[Dataset items]
============================================================

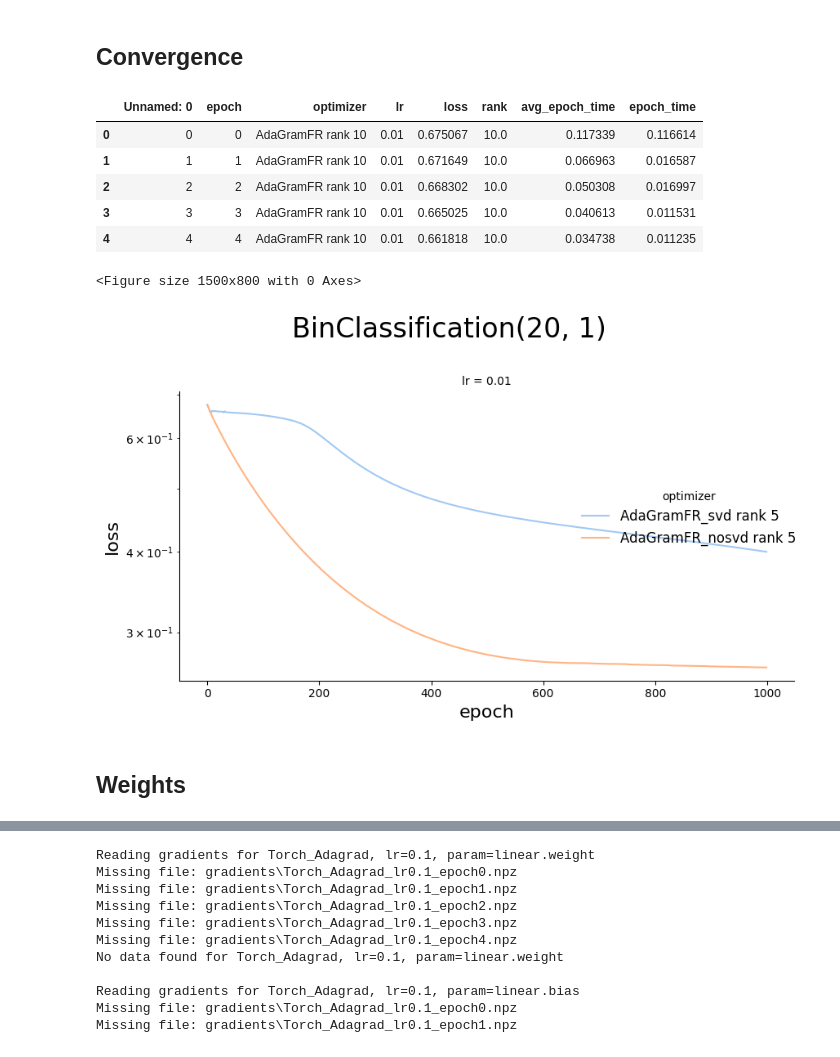
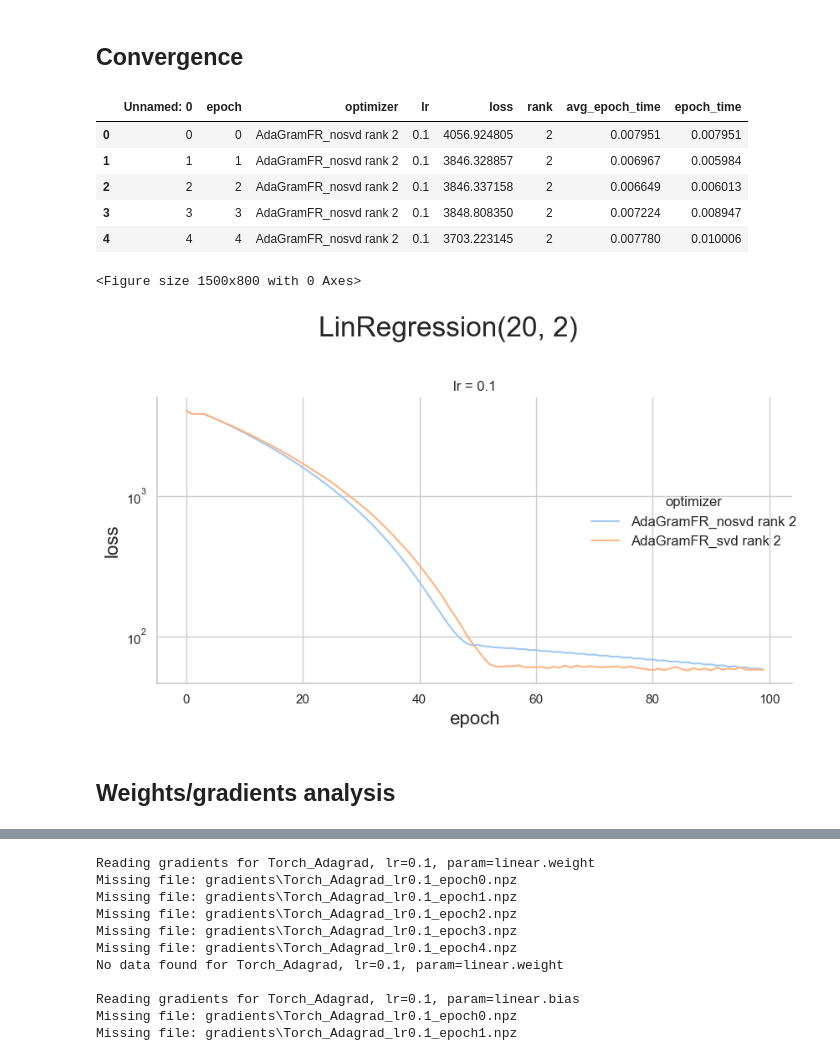
Before and after one commit to tnmtvv/AdaGram, a Jupyter notebook: notebooks/gram_tests.ipynb, the cells around one changed output, grey strips where cells are left out. Cells and saved outputs as stored; diff of their text form; code cells hidden in the pictures.

```diff
--- a/notebooks/gram_tests.ipynb
+++ b/notebooks/gram_tests.ipynb
@@ -436,26 +282,0 @@ for lr in lr_values:
-# %%
-import pandas as pd
-import matplotlib.pyplot as plt
-
-df = pd.read_csv('adagram_logs.csv')
-lr_values = df['lr'].unique()
-param_id = 0
-params = {0:"weights", 1:"bias"}
-
-for lr in lr_values:
-    fig, ax = plt.subplots(1, 1, figsize=(8, 6))
-    subset = df[df['lr'] == lr]
-    param_subset = subset[subset['param_id'] == param_id]
-    param_subset = param_subset[param_subset['step'] > 90]
-
-    ax.plot(param_subset['step'], param_subset['Lt_norm'], label='Lt_norm', linewidth=2)
-    # ax.plot(param_subset['step'], param_subset['min_V'], label='min_V', linewidth=2)
-
-    ax.set_xlabel('Step')
-    ax.set_ylabel('Value')
-    ax.set_title(f'Max V for lr={lr} ({params[param_id]})')
-    ax.legend()
-    ax.grid(True, alpha=0.3)
-
-    plt.tight_layout()
-    plt.show()
@@ -464,21 +283,16 @@ for lr in lr_values:
 # %% [markdown]
 ## Convergence
 # %%
-df = pd.read_csv(f'all_algos_{in_dims[0]}_by_{out_dims[0]}.csv')
+df = pd.read_csv(f'results/svd_nosvd_{in_dims[0]}_by_{out_dims[0]}.csv')
 df['loss'] = df['loss'].astype(float)
 df.head()
 # %% [output]
 |  | Unnamed: 0 | epoch | optimizer | lr | loss | rank | avg_epoch_time | epoch_time |
-| 0 | 0 | 0 | AdaGramFR rank 10 | 0.01 | 0.675067 | 10.0 | 0.117339 | 0.116614 |
-| 1 | 1 | 1 | AdaGramFR rank 10 | 0.01 | 0.671649 | 10.0 | 0.066963 | 0.016587 |
-| 2 | 2 | 2 | AdaGramFR rank 10 | 0.01 | 0.668302 | 10.0 | 0.050308 | 0.016997 |
-| 3 | 3 | 3 | AdaGramFR rank 10 | 0.01 | 0.665025 | 10.0 | 0.040613 | 0.011531 |
-| 4 | 4 | 4 | AdaGramFR rank 10 | 0.01 | 0.661818 | 10.0 | 0.034738 | 0.011235 |
+| 0 | 0 | 0 | AdaGramFR_nosvd rank 2 | 0.1 | 4056.924805 | 2 | 0.007951 | 0.007951 |
+| 1 | 1 | 1 | AdaGramFR_nosvd rank 2 | 0.1 | 3846.328857 | 2 | 0.006967 | 0.005984 |
+| 2 | 2 | 2 | AdaGramFR_nosvd rank 2 | 0.1 | 3846.337158 | 2 | 0.006649 | 0.006013 |
+| 3 | 3 | 3 | AdaGramFR_nosvd rank 2 | 0.1 | 3848.808350 | 2 | 0.007224 | 0.008947 |
+| 4 | 4 | 4 | AdaGramFR_nosvd rank 2 | 0.1 | 3703.223145 | 2 | 0.007780 | 0.010006 |
-# %%
-df_1 = pd.read_csv('svd20_by_1.csv')
-df_2 = pd.read_csv('nosvd20_by_1.csv')
-
-df = pd.concat([df_1, df_2])
 # %%
 plt.figure(figsize=(15, 8))
 grid = sns.FacetGrid(
@@ -488,37 +302,38 @@ grid = sns.FacetGrid(
     aspect=1.2,
     sharey=True
 )
 
 grid.map_dataframe(
     sns.lineplot,
     x='epoch',
+    # y='avg_epoch_time',
     y='loss',
     hue='optimizer',
     palette='pastel',
     linewidth=1.5
 )
 
 # Set bigger font size for legend title and legend text
 grid.add_legend(title='optimizer', title_fontsize='15', fontsize='12')
 
-grid.fig.suptitle(f'BinClassification({in_dims[0]}, {out_dims[0]})',
+grid.fig.suptitle(f'LinRegression({in_dims[0]}, {out_dims[0]})',
                   fontsize=24, y=1.02)
 
 # Set bigger font size for axis labels
 for ax in grid.axes.flat:
     ax.set_yscale('log')
     ax.set_xlabel(ax.get_xlabel(), fontsize=16)
     ax.set_ylabel(ax.get_ylabel(), fontsize=16)
 
 grid.set_titles(col_template="lr = {col_name}", fontsize=20)
 
 plt.tight_layout()
 plt.show()
 # %% [output]
 <Figure size 1500x800 with 0 Axes>
-[figure, old version]
+[figure, new version]
 # %% [markdown]
-## Weights
+## Weights/gradients analysis
 # %%
 import numpy as np
 import os
```
Also changed, not shown: parts of 19 cells of this notebook, 13 other files.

============================================================

*Task details*: Could you output every entry exactly as written, skipping the pictures?

*Solution to this problem*:
Before and after one commit to tnmtvv/AdaGram, a Jupyter notebook: notebooks/gram_tests.ipynb, the cells around one changed output, grey strips where cells are left out. Cells and saved outputs as stored; diff of their text form; code cells hidden in the pictures.

```diff
--- a/notebooks/gram_tests.ipynb
+++ b/notebooks/gram_tests.ipynb
@@ -436,26 +282,0 @@ for lr in lr_values:
-# %%
-import pandas as pd
-import matplotlib.pyplot as plt
-
-df = pd.read_csv('adagram_logs.csv')
-lr_values = df['lr'].unique()
-param_id = 0
-params = {0:"weights", 1:"bias"}
-
-for lr in lr_values:
-    fig, ax = plt.subplots(1, 1, figsize=(8, 6))
-    subset = df[df['lr'] == lr]
-    param_subset = subset[subset['param_id'] == param_id]
-    param_subset = param_subset[param_subset['step'] > 90]
-
-    ax.plot(param_subset['step'], param_subset['Lt_norm'], label='Lt_norm', linewidth=2)
-    # ax.plot(param_subset['step'], param_subset['min_V'], label='min_V', linewidth=2)
-
-    ax.set_xlabel('Step')
-    ax.set_ylabel('Value')
-    ax.set_title(f'Max V for lr={lr} ({params[param_id]})')
-    ax.legend()
-    ax.grid(True, alpha=0.3)
-
-    plt.tight_layout()
-    plt.show()
@@ -464,21 +283,16 @@ for lr in lr_values:
 # %% [markdown]
 ## Convergence
 # %%
-df = pd.read_csv(f'all_algos_{in_dims[0]}_by_{out_dims[0]}.csv')
+df = pd.read_csv(f'results/svd_nosvd_{in_dims[0]}_by_{out_dims[0]}.csv')
 df['loss'] = df['loss'].astype(float)
 df.head()
 # %% [output]
 |  | Unnamed: 0 | epoch | optimizer | lr | loss | rank | avg_epoch_time | epoch_time |
-| 0 | 0 | 0 | AdaGramFR rank 10 | 0.01 | 0.675067 | 10.0 | 0.117339 | 0.116614 |
-| 1 | 1 | 1 | AdaGramFR rank 10 | 0.01 | 0.671649 | 10.0 | 0.066963 | 0.016587 |
-| 2 | 2 | 2 | AdaGramFR rank 10 | 0.01 | 0.668302 | 10.0 | 0.050308 | 0.016997 |
-| 3 | 3 | 3 | AdaGramFR rank 10 | 0.01 | 0.665025 | 10.0 | 0.040613 | 0.011531 |
-| 4 | 4 | 4 | AdaGramFR rank 10 | 0.01 | 0.661818 | 10.0 | 0.034738 | 0.011235 |
+| 0 | 0 | 0 | AdaGramFR_nosvd rank 2 | 0.1 | 4056.924805 | 2 | 0.007951 | 0.007951 |
+| 1 | 1 | 1 | AdaGramFR_nosvd rank 2 | 0.1 | 3846.328857 | 2 | 0.006967 | 0.005984 |
+| 2 | 2 | 2 | AdaGramFR_nosvd rank 2 | 0.1 | 3846.337158 | 2 | 0.006649 | 0.006013 |
+| 3 | 3 | 3 | AdaGramFR_nosvd rank 2 | 0.1 | 3848.808350 | 2 | 0.007224 | 0.008947 |
+| 4 | 4 | 4 | AdaGramFR_nosvd rank 2 | 0.1 | 3703.223145 | 2 | 0.007780 | 0.010006 |
-# %%
-df_1 = pd.read_csv('svd20_by_1.csv')
-df_2 = pd.read_csv('nosvd20_by_1.csv')
-
-df = pd.concat([df_1, df_2])
 # %%
 plt.figure(figsize=(15, 8))
 grid = sns.FacetGrid(
@@ -488,37 +302,38 @@ grid = sns.FacetGrid(
     aspect=1.2,
     sharey=True
 )
 
 grid.map_dataframe(
     sns.lineplot,
     x='epoch',
+    # y='avg_epoch_time',
     y='loss',
     hue='optimizer',
     palette='pastel',
     linewidth=1.5
 )
 
 # Set bigger font size for legend title and legend text
 grid.add_legend(title='optimizer', title_fontsize='15', fontsize='12')
 
-grid.fig.suptitle(f'BinClassification({in_dims[0]}, {out_dims[0]})',
+grid.fig.suptitle(f'LinRegression({in_dims[0]}, {out_dims[0]})',
                   fontsize=24, y=1.02)
 
 # Set bigger font size for axis labels
 for ax in grid.axes.flat:
     ax.set_yscale('log')
     ax.set_xlabel(ax.get_xlabel(), fontsize=16)
     ax.set_ylabel(ax.get_ylabel(), fontsize=16)
 
 grid.set_titles(col_template="lr = {col_name}", fontsize=20)
 
 plt.tight_layout()
 plt.show()
 # %% [output]
 <Figure size 1500x800 with 0 Axes>
-[figure, old version]
+[figure, new version]
 # %% [markdown]
-## Weights
+## Weights/gradients analysis
 # %%
 import numpy as np
 import os
```
Also changed, not shown: parts of 19 cells of this notebook, 13 other files.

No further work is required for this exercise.